framing object, plan to render it sharply or completely blurred (defocused).
With architecture, it's best to keep the frame sharp. Use a small aperture
such as f/22 and a wide angle lens; focus at a point about 1/3 of the
way into the image area, to keep both the foreground and more distant
background within the depth of field.
With natural objects such as
foliage, you may wish to completely blur away the frame into a soft wash
of color; use a wide aperture, such as f/4 and a telephoto lens. Focus
at or near infinity. Decisive tactics of this type make for stronger pictures
than the wishy-washy f/8 often selected by a camera's Program mode.
Effective visual design may seem nebulous because there
are no clear-cut guidelines. However, certain factors are
worth considering: unity of design, complementary or contrasting
color, repetitive shapes, and a consistent theme reinforced
by each element. (Caribbana Parade, Toronto; Nikon AF 80-200mm
f/2.8; SB24 flash; Fujichrome Sensia II 100.)
Effective Visual Design
Compose boldly. Consider
other elements of art when looking for a picture in any vast scene. Look
for the rhythm of repetitive elements, a dynamic diagonal, contrasting
color, texture, or shape, and a unity of design.
If you take a college course in fine arts, you'll find entire semesters
devoted to the many principles of effective composition. At the risk of
oversimplifying the issue, here is a brief summary of a few concepts that
I often find useful in travel photography.
Create a sense of depth.
For a three-dimensional "feel" in a two-dimensional picture, use a wide
angle lens and include subjects in the foreground, mid-ground, and background.
A leading line plus some overlap of the elements can help here, whether
the subject consists of a street scene or a pristine beach with colorful
Find leading lines. Particularly
with landscapes and panoramic city scenes, it's worth trying to find some
subject element that will lead the viewer's eye into the image: from left
to right or the bottom to the top. Such objects include a road receding
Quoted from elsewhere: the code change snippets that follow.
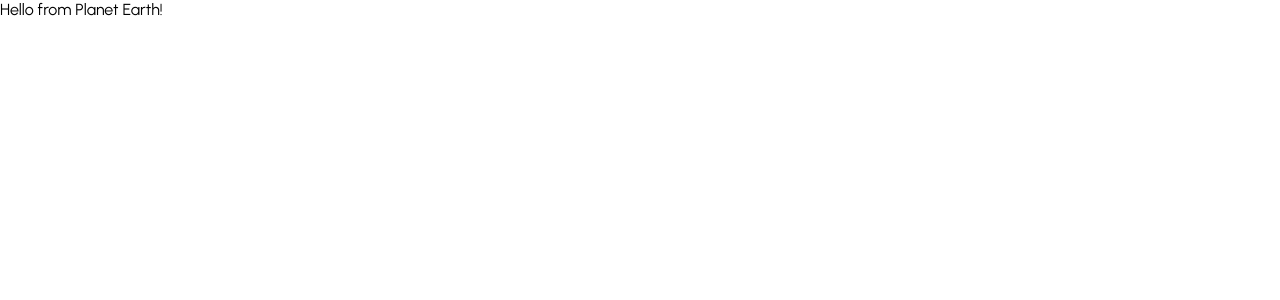
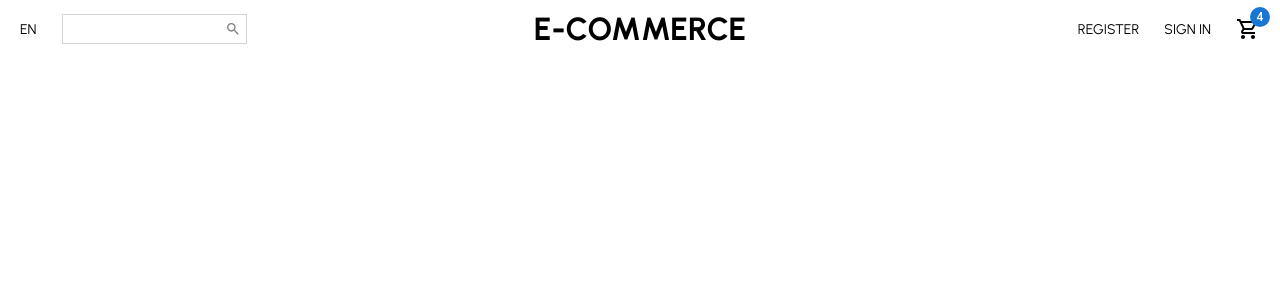
Before and after one commit to Tuzbay/E-Commerce-React-Website, a React (Create React App) app: page / in a window 1280 px wide. Shown: the top 300 px of the page. Built offline with nearby package versions, Linux system fonts and the light colour scheme.

Commit message:
Navbar added

```diff
--- a/package.json
+++ b/package.json
@@ -3,12 +3,17 @@
   "version": "0.1.0",
   "private": true,
   "dependencies": {
+    "@emotion/react": "^11.10.5",
+    "@emotion/styled": "^11.10.5",
+    "@mui/icons-material": "^5.11.0",
+    "@mui/material": "^5.11.5",
     "@testing-library/jest-dom": "^5.16.5",
     "@testing-library/react": "^13.4.0",
     "@testing-library/user-event": "^13.5.0",
     "react": "^18.2.0",
     "react-dom": "^18.2.0",
     "react-scripts": "5.0.1",
+    "styled-components": "^5.3.6",
     "web-vitals": "^2.1.4"
   },
   "scripts": {
--- a/src/App.js
+++ b/src/App.js
@@ -1,7 +1,12 @@
 import "./App.css";
+import Home from "./pages/Home";
 
 function App() {
-  return <div className="app">Hello from Planet Earth!</div>;
+  return (
+    <div className="app">
+      <Home />
+    </div>
+  );
 }
 
 export default App;
--- /dev/null
+++ b/src/components/Navbar.js
@@ -0,0 +1,102 @@
+import React from "react";
+import styled from "styled-components";
+import SearchIcon from "@mui/icons-material/Search";
+import Badge from "@mui/material/Badge";
+import ShoppingCartOutlinedIcon from "@mui/icons-material/ShoppingCartOutlined";
+
+function Navbar() {
+  return (
+    <Container>
+      <Wrapper>
+        <Left>
+          <Language>EN</Language>
+          <SearchContainer>
+            <Input />
+            <SearchIcon style={{ color: "gray", fontSize: 16 }} />
+          </SearchContainer>
+        </Left>
+        <Center>
+          <Logo>E-COMMERCE</Logo>
+        </Center>
+        <Right>
+          <MenuItem>REGISTER</MenuItem>
+          <MenuItem>SIGN IN</MenuItem>
+          <MenuItem>
+            <Badge badgeContent={4} color="primary">
+              <ShoppingCartOutlinedIcon />
+            </Badge>
+          </MenuItem>
+        </Right>
+      </Wrapper>
+    </Container>
+  );
+}
+
+export default Navbar;
+
+// ! Main Start ! \\
+
+const Container = styled.div`
+  height: 60px;
+`;
+
+const Wrapper = styled.div`
+  padding: 10px 20px;
+  display: flex;
+  justify-content: space-between;
+  align-items: center;
+`;
+
+// ! Main End ! \\
+
+// ! Left Side Start ! \\
+const Language = styled.div`
+  font-size: 14px;
+  cursor: pointer;
+`;
+
+const SearchContainer = styled.div`
+  border: 0.5px solid lightgray;
+  display: flex;
+  align-items: center;
+  margin-left: 25px;
+  padding: 5px;
+`;
+
+const Input = styled.input`
+  border: none;
+  outline: none;
+`;
+
+const Left = styled.div`
+  flex: 1;
+  display: flex;
+  align-items: center;
+`;
+// ! Left Side End ! \\
+
+// ! Center Side Start ! \\
+const Center = styled.div`
+  flex: 1;
+  text-align: center;
+`;
+
+const Logo = styled.h1`
+  font-weight: bold;
+`;
+// ! Center Side End ! \\
+
+// ! Right Side Start ! \\
+const Right = styled.div`
+  flex: 1;
+  display: flex;
+  align-items: center;
+  justify-content: flex-end;
+`;
+
+const MenuItem = styled.div`
+  font-size: 14px;
+  cursor: pointer;
+  margin-left: 25px;
+`;
+// ! Right Side End ! \\
--- /dev/null
+++ b/src/pages/Home.js
@@ -0,0 +1,12 @@
+import React from "react";
+import Navbar from "../components/Navbar";
+
+function Home() {
+  return (
+    <div>
+      <Navbar />
+    </div>
+  );
+}
+
+export default Home;
```
Also changed, not shown: src/components/Announcement.js (added, +8 -0 lines), 1 other file (tests, documents, lock files or other folders).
toward a distant town, ice floes in water leading to a glacier, the graceful
"S" curve of a river flowing from a mountain, or a series of fishing boats
at various distances from a village. Consider some of the suggestions
in the section on framing, as these apply to leading lines as well: complementary
subject matter, depth of field, color, aesthetics, etc.
Try diagonal compositions.
Diagonals can be effective, especially when the line runs from one corner
of the image to the other. Such framing may produce an image composed
of two triangular sections; in that case, include important subject matter
in both triangles to maintain balance. At a local market in some exotic
location, for example, place the lines of a stall on a diagonal, including
colorful vegetables in one image area and the vendor in the other. With
moving subjects, a diagonal composition has another advantage: it can
help to convey an impression of movement or steepness. For example, for
a photo of a Jeep climbing a moderate Utah hill, tilt the camera to make
the incline appear much steeper to make a more effective image.
Experienced photographers will
often break the "rules" of composition--to make a point or create a mood.
Before doing so, it is worth knowing and practicing proven concepts and
guidelines. After they become second nature, begin to experiment. For
example, you might try placing a circular subject in the center for formal
symmetry, include urban clutter around an ancient monument, or place a
medieval character so he is looking out of the frame for a sense of tension.
But do so knowingly and intentionally. Finally, edit carefully and show
only your most successful travel images to others. That way, your reputation
as an accomplished photographer will grow.